> [Activity]:
Would you repeat the data below exactly, taking out the images?
[Opening Given data section]
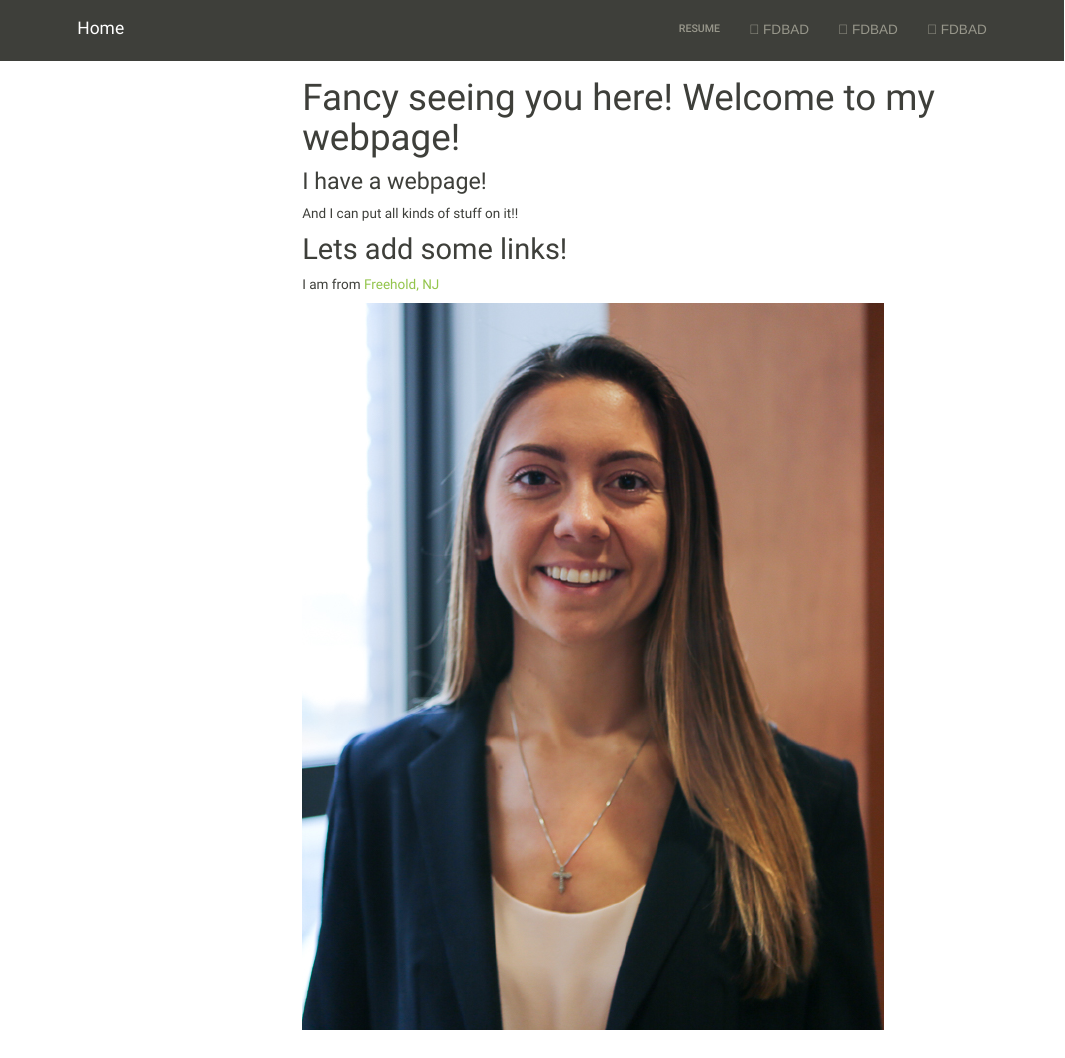
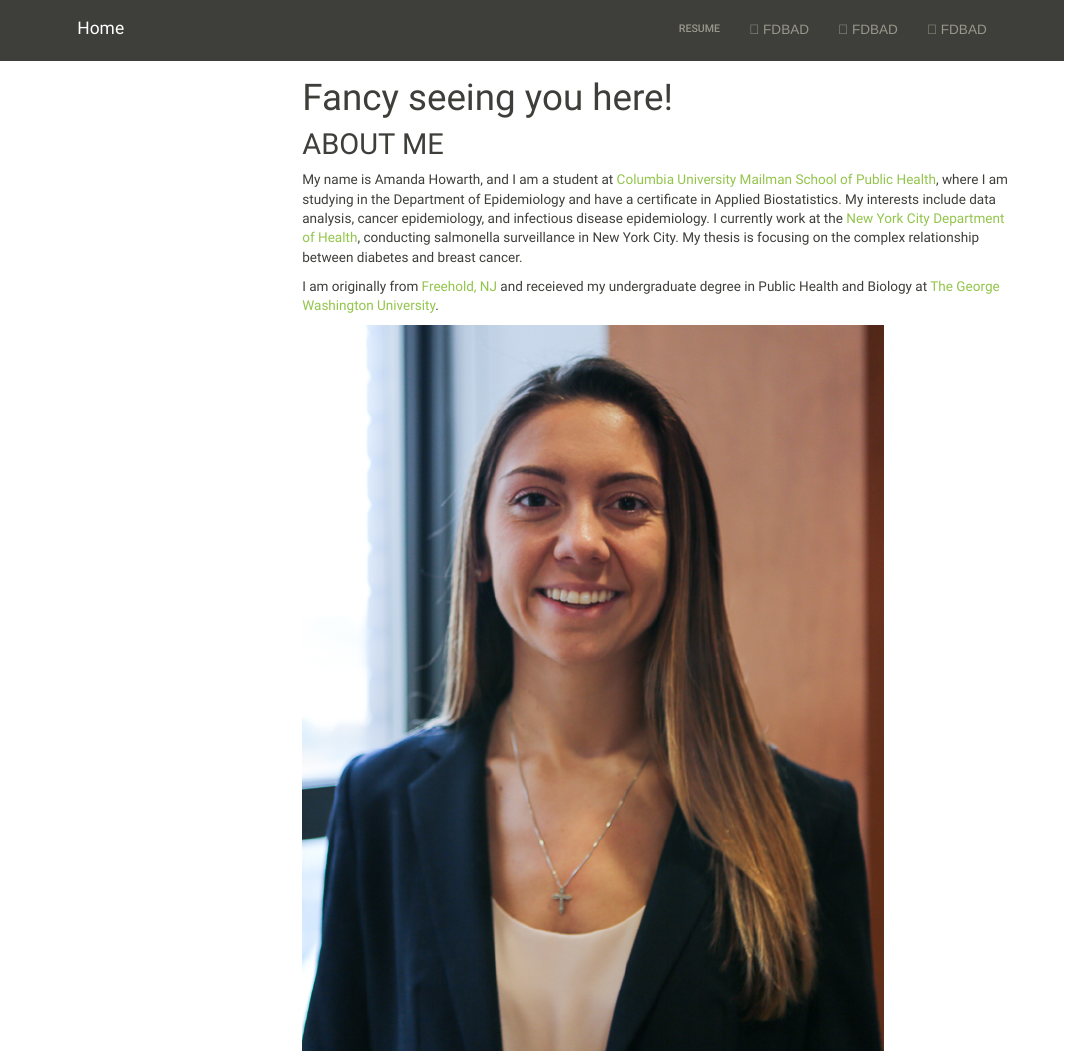
Before and after one commit to AmandaHowarth/amandahowarth.github.io, an R Markdown document (index.Rmd): the page in a window 1100 px wide, from its top. The pictures show the output file index.html that the author committed with the source, opened offline; library style sheets and scripts come from the installed R packages; menus at the side of the page are left out.

Commit message:
Added more site links and more to my bio on the first page.

```diff
--- a/index.Rmd
+++ b/index.Rmd
@@ -1,17 +1,15 @@
 ---
-title: "Fancy seeing you here! Welcome to my webpage!"
+title: "Fancy seeing you here!"
 output:
   html_document:
       toc: true
       toc_float: true
 ---
 
-### I have a webpage!
+## ABOUT ME
 
-And I can put all kinds of stuff on it!!
+My name is Amanda Howarth, and I am a student at [Columbia University Mailman School of Public Health](https://www.mailman.columbia.edu/), where I am studying in the Department of Epidemiology and have a certificate in Applied Biostatistics. My interests include data analysis, cancer epidemiology, and infectious disease epidemiology. I currently work at the [New York City Department of Health](https://www1.nyc.gov/site/doh/index.page), conducting salmonella surveillance in New York City. My thesis is focusing on the complex relationship between diabetes and breast cancer.
 
-## Lets add some links!
-
-I am from [Freehold, NJ](http://twp.freehold.nj.us/)
+I am originally from [Freehold, NJ](http://twp.freehold.nj.us/) and receieved my undergraduate degree in Public Health and Biology at [The George Washington University](https://www.gwu.edu/).
 
 ![](headshot_1.jpg)
```
Also changed, not shown: index.html.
[Closing Given data section]
> [Exercise answer]:
Before and after one commit to AmandaHowarth/amandahowarth.github.io, an R Markdown document (index.Rmd): the page in a window 1100 px wide, from its top. The pictures show the output file index.html that the author committed with the source, opened offline; library style sheets and scripts come from the installed R packages; menus at the side of the page are left out.

Commit message:
Added more site links and more to my bio on the first page.

```diff
--- a/index.Rmd
+++ b/index.Rmd
@@ -1,17 +1,15 @@
 ---
-title: "Fancy seeing you here! Welcome to my webpage!"
+title: "Fancy seeing you here!"
 output:
   html_document:
       toc: true
       toc_float: true
 ---
 
-### I have a webpage!
+## ABOUT ME
 
-And I can put all kinds of stuff on it!!
+My name is Amanda Howarth, and I am a student at [Columbia University Mailman School of Public Health](https://www.mailman.columbia.edu/), where I am studying in the Department of Epidemiology and have a certificate in Applied Biostatistics. My interests include data analysis, cancer epidemiology, and infectious disease epidemiology. I currently work at the [New York City Department of Health](https://www1.nyc.gov/site/doh/index.page), conducting salmonella surveillance in New York City. My thesis is focusing on the complex relationship between diabetes and breast cancer.
 
-## Lets add some links!
-
-I am from [Freehold, NJ](http://twp.freehold.nj.us/)
+I am originally from [Freehold, NJ](http://twp.freehold.nj.us/) and receieved my undergraduate degree in Public Health and Biology at [The George Washington University](https://www.gwu.edu/).
 
 ![](headshot_1.jpg)
```
Also changed, not shown: index.html.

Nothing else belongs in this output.